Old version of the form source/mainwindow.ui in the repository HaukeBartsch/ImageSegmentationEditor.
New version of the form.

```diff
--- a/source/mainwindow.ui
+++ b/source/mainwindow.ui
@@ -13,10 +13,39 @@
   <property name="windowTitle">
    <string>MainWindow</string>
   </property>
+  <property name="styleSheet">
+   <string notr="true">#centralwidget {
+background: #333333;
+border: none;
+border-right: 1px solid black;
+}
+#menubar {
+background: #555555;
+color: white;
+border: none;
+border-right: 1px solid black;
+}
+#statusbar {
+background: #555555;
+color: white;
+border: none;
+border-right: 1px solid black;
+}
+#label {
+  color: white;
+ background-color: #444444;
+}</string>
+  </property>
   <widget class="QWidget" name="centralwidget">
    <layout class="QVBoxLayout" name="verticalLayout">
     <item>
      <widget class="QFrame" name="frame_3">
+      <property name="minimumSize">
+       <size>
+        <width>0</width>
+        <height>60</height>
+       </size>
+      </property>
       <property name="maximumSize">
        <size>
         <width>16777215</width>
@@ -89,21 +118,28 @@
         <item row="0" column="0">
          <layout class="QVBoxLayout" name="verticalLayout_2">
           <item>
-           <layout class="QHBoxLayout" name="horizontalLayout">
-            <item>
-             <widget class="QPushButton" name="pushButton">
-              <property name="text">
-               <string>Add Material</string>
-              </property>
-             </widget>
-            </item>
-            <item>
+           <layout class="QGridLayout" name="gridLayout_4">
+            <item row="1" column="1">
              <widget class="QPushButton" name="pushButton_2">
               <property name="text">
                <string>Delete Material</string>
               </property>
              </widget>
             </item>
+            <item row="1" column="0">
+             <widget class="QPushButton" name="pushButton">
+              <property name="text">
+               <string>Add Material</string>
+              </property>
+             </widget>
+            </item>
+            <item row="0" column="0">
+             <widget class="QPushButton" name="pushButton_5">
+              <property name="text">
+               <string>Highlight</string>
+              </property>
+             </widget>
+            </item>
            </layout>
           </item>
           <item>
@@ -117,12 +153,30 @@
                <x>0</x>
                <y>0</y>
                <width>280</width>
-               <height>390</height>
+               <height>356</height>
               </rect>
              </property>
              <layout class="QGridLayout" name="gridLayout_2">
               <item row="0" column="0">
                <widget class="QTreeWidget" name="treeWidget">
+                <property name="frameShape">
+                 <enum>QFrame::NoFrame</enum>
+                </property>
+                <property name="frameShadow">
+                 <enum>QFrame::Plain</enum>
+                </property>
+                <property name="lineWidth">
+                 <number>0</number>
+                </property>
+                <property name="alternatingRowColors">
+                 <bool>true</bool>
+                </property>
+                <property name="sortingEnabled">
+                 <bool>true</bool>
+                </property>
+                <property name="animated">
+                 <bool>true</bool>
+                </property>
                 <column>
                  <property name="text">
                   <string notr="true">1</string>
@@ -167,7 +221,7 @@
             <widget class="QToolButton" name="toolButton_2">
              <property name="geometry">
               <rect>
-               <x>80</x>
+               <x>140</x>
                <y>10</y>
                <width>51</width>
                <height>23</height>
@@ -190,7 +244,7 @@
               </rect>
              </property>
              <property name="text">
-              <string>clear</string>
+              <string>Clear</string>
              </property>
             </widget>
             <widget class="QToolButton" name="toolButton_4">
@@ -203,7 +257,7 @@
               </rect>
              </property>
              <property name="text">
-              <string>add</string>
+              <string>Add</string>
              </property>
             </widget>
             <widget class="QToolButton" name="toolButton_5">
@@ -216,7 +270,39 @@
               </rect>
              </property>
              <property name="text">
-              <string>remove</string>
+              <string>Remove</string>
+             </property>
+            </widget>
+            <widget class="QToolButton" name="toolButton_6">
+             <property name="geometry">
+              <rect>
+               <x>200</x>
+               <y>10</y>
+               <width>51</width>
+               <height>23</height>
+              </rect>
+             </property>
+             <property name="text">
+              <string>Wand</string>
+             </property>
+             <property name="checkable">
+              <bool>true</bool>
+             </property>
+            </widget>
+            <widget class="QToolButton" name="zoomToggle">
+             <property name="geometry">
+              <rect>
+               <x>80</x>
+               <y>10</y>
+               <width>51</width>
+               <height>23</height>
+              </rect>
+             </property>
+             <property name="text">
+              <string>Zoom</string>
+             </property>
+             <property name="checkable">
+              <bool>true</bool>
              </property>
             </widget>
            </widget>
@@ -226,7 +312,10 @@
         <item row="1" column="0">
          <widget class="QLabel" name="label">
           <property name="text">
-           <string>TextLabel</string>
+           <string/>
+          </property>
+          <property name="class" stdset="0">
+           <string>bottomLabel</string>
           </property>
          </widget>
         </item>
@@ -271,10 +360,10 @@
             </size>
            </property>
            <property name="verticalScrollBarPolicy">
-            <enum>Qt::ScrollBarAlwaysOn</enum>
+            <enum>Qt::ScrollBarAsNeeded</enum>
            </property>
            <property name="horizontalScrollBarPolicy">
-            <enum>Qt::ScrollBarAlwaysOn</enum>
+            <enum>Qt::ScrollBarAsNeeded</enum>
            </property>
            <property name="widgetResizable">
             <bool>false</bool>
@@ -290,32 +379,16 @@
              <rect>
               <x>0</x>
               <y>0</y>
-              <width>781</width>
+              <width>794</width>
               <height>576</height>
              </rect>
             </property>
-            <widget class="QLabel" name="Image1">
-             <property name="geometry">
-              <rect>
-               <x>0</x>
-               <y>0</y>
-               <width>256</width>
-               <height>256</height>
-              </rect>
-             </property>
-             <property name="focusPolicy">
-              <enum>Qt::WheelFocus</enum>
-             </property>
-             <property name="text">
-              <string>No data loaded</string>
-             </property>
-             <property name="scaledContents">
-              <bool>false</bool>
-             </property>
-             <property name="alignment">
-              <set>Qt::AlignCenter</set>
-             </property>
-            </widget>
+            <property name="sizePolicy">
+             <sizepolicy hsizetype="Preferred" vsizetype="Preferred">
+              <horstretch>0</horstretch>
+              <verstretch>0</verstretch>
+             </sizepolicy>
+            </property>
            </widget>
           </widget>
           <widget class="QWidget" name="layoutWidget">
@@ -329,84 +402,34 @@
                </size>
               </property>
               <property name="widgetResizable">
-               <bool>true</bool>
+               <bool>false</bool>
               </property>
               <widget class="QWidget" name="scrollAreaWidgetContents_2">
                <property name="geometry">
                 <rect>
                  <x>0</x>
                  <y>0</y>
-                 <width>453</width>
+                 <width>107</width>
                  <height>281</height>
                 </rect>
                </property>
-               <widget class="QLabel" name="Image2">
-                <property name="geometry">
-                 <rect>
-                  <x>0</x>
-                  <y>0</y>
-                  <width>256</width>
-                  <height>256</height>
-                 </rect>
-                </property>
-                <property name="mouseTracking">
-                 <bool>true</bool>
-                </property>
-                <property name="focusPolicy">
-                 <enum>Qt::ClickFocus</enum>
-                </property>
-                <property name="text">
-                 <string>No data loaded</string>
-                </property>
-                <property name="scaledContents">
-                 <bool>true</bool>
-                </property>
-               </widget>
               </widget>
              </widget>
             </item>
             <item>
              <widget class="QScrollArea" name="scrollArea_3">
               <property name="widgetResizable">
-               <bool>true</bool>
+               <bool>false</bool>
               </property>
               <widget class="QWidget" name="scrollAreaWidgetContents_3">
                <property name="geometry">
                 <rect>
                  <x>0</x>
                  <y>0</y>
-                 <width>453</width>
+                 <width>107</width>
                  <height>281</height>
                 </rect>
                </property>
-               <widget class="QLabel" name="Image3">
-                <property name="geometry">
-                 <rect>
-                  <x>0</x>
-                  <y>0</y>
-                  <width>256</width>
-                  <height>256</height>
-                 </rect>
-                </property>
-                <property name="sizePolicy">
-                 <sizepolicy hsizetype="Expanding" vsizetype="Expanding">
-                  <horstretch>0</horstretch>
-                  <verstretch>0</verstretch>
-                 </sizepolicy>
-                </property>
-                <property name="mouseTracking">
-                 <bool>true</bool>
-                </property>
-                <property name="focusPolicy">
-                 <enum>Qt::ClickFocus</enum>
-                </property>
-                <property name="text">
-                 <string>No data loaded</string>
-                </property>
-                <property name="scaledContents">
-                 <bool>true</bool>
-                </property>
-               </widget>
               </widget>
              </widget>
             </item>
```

++++

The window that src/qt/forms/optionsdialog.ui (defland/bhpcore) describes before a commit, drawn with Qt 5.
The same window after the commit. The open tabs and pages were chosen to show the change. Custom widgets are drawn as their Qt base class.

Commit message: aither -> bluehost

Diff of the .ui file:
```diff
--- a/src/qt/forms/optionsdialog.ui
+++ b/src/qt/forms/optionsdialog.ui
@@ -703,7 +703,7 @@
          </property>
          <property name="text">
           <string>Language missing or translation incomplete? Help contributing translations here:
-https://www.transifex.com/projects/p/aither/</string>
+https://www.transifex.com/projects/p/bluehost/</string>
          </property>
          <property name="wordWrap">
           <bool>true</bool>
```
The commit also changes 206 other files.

++++

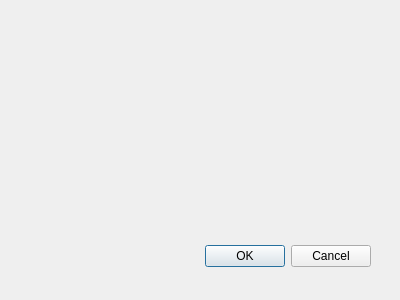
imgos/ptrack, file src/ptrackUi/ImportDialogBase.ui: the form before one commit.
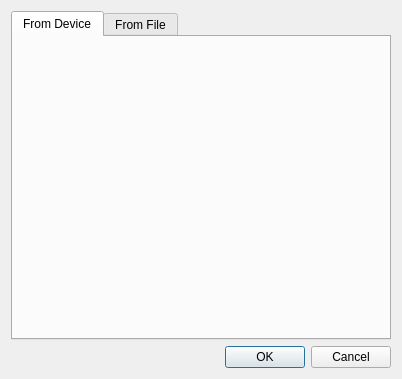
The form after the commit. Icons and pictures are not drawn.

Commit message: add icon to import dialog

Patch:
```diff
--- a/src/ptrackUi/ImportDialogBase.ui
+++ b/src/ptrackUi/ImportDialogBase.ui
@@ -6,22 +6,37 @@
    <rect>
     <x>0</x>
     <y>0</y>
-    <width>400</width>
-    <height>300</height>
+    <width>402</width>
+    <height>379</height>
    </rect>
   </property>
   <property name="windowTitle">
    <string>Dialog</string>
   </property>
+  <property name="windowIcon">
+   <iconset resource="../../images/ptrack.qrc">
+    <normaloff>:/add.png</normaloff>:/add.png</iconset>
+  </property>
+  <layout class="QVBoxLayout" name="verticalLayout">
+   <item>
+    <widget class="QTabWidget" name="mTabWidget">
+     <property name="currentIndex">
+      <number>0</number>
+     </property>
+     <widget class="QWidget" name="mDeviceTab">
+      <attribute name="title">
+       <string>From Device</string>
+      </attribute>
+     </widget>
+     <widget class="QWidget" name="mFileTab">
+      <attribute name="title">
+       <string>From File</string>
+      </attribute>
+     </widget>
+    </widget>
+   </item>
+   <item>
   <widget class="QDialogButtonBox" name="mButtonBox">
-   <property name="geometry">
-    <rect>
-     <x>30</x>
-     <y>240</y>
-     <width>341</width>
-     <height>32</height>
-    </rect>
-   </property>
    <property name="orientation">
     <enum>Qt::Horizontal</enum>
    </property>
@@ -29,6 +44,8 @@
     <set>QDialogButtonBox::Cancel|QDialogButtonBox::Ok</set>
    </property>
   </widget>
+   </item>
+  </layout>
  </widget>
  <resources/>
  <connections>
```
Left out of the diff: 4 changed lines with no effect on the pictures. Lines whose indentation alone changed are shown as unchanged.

++++

» THE TASK:
The task calls for every line of the material that contains the string "with".

» ANSWER TO THE PROBLEM:
The window that src/qt/forms/optionsdialog.ui (defland/bhpcore) describes before a commit, drawn with Qt 5.
Left out of the diff: 4 changed lines with no effect on the pictures. Lines whose indentation alone changed are shown as unchanged.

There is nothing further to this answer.